Let’s analyse the scenario on the last page to see if we can figure out where it went wrong.

1. The Recruitment Process

Many employers rely largely on newspaper advertisements or ads on the Internet. That’s fine, as long as the people you want to hire are reading the Want Ads.

At a time of nearly full employment, it’s more than likely that the people you want are already working somewhere else, and they’re not reading the Want Ads.

2. The Written Application Process

Almost everyone uses written job applications. The problem is deciding how much weight to place on them. To answer that, consider this question:

“Do you know who actually wrote the application?”

Over the last ten years we have found – with increasing frequency – that many applicants have others write the application for them.
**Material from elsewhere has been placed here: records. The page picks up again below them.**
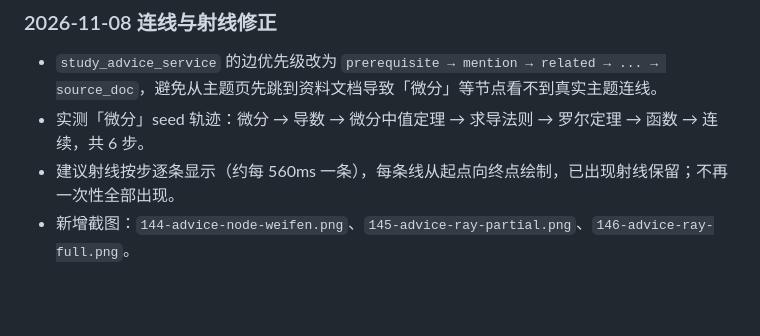
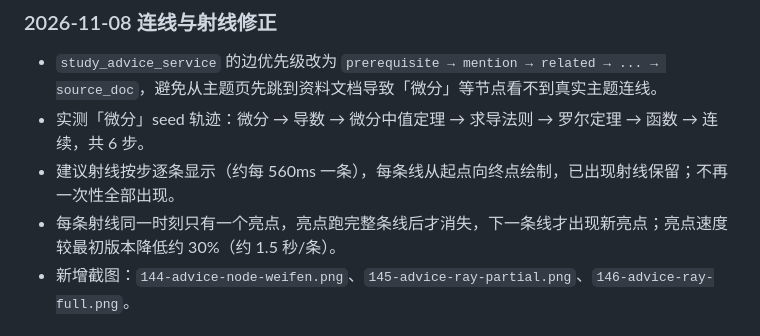
Before and after one commit to wufeng1234567/openstudy-fastapi-ts, a Markdown page: doc/planning/学习计划与图谱融合-实施记录.md, the part around the change. GitHub-like rendering; blank space fills up the shorter version.

```diff
--- a/doc/planning/学习计划与图谱融合-实施记录.md
+++ b/doc/planning/学习计划与图谱融合-实施记录.md
@@ -78,6 +78,7 @@
 - `study_advice_service` 的边优先级改为 `prerequisite → mention → related → ... → source_doc`，避免从主题页先跳到资料文档导致「微分」等节点看不到真实主题连线。
 - 实测「微分」seed 轨迹：微分 → 导数 → 微分中值定理 → 求导法则 → 罗尔定理 → 函数 → 连续，共 6 步。
 - 建议射线按步逐条显示（约每 560ms 一条），每条线从起点向终点绘制，已出现射线保留；不再一次性全部出现。
+- 每条射线同一时刻只有一个亮点，亮点跑完整条线后才消失，下一条线才出现新亮点；亮点速度较最初版本降低约 30%（约 1.5 秒/条）。
 - 新增截图：`144-advice-node-weifen.png`、`145-advice-ray-partial.png`、`146-advice-ray-full.png`。
 
 ## 4. 已知问题
```
Also changed, not shown: doc/screenshots/144-advice-node-weifen.png, doc/screenshots/145-advice-ray-partial.png, doc/screenshots/146-advice-ray-full.png.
This seems to be particularly true when the document requires the applicant to address “Selection Criteria”.

If someone is lucky enough to have a friend who is gifted at this, or who understands what the application is getting at, their presentation is going to look a whole lot better than a person who doesn’t have such a friend.
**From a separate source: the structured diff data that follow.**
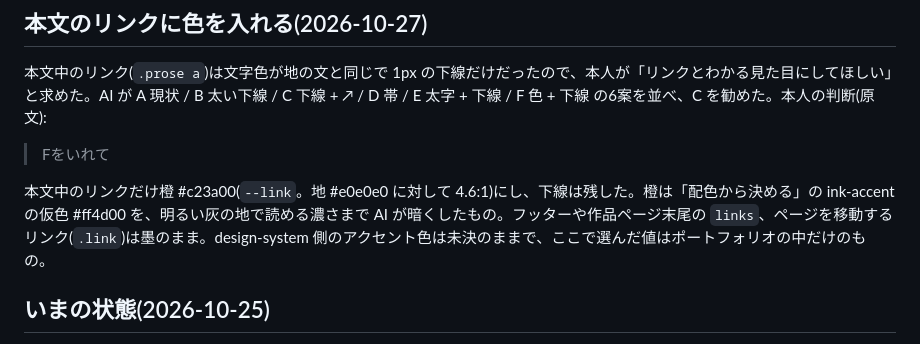
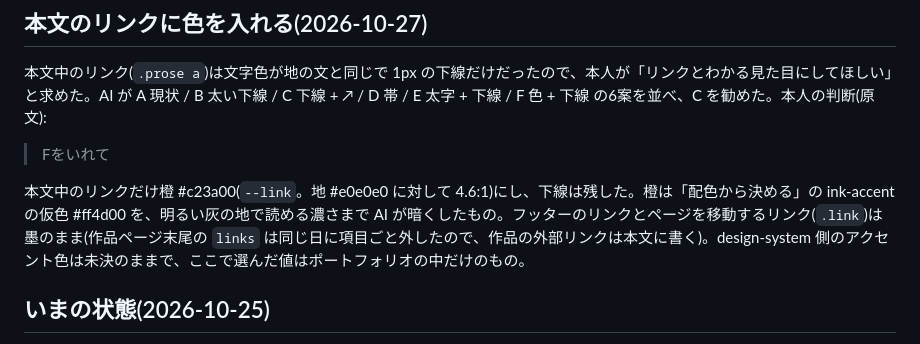
Before and after one commit to morikawa976321/portfolio, a Markdown page: docs/visual.md, the part around the change. Drawn GitHub-style.

Commit message:
visual.md の本文リンクの節から、外した links への言及を直す
Co-Authored-By: Claude Opus 5.5 <noreply@anthropic.com>

```diff
--- a/docs/visual.md
+++ b/docs/visual.md
@@ -294,7 +294,7 @@ G の中に残る2列の部分(PC 幅での作品の格子、作品詳細の写
 
 > Fをいれて
 
-本文中のリンクだけ橙 #c23a00(`--link`。地 #e0e0e0 に対して 4.6:1)にし、下線は残した。橙は「配色から決める」の ink-accent の仮色 #ff4d00 を、明るい灰の地で読める濃さまで AI が暗くしたもの。フッターや作品ページ末尾の `links`、ページを移動するリンク(`.link`)は墨のまま。design-system 側のアクセント色は未決のままで、ここで選んだ値はポートフォリオの中だけのもの。
+本文中のリンクだけ橙 #c23a00(`--link`。地 #e0e0e0 に対して 4.6:1)にし、下線は残した。橙は「配色から決める」の ink-accent の仮色 #ff4d00 を、明るい灰の地で読める濃さまで AI が暗くしたもの。フッターのリンクとページを移動するリンク(`.link`)は墨のまま(作品ページ末尾の `links` は同じ日に項目ごと外したので、作品の外部リンクは本文に書く)。design-system 側のアクセント色は未決のままで、ここで選んだ値はポートフォリオの中だけのもの。
 
 ## いまの状態(2026-10-25)
 
```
Is this a fair and objective way of screening people?

Research which measures the accuracy of job applications in predicting actual success on the job shows that there is almost no correlation.

3. The Interview

Everyone does an interview. Almost everyone does it differently.

The best interviews are carefully structured, with questions being constructed to learn information about the applicant that is directly relevant to the job.

Interviews in which the questions are made up “on the fly” or which are structured as a casual chat, have almost no chance of succeeding in uncovering the necessary information.

Most important though, how many applicants will tell the interviewer the less positive aspects of their personality that they know about? What about the one’s that even the applicant doesn’t know about – but all their friends and family do?

4. Reference Checks

Occasionally we have seen people get useful information from reference checks. More commonly though, the information is either entirely positive or so bland as to be meaningless.

As Australia becomes increasingly more litigious, former employers are reluctant to say negative things about someone for fear of being sued.

Even worse, we have seen numerous occasions in which an employer has given a glowing reference to someone who they know is a terrible performer. Giving such a reference makes parting company easy.

And who gives someone as a referee who is likely to say bad things about them?

In addition to these problems, there are a number of other pitfalls which typically go with making hiring decisions.

Let’s look at five common hiring errors.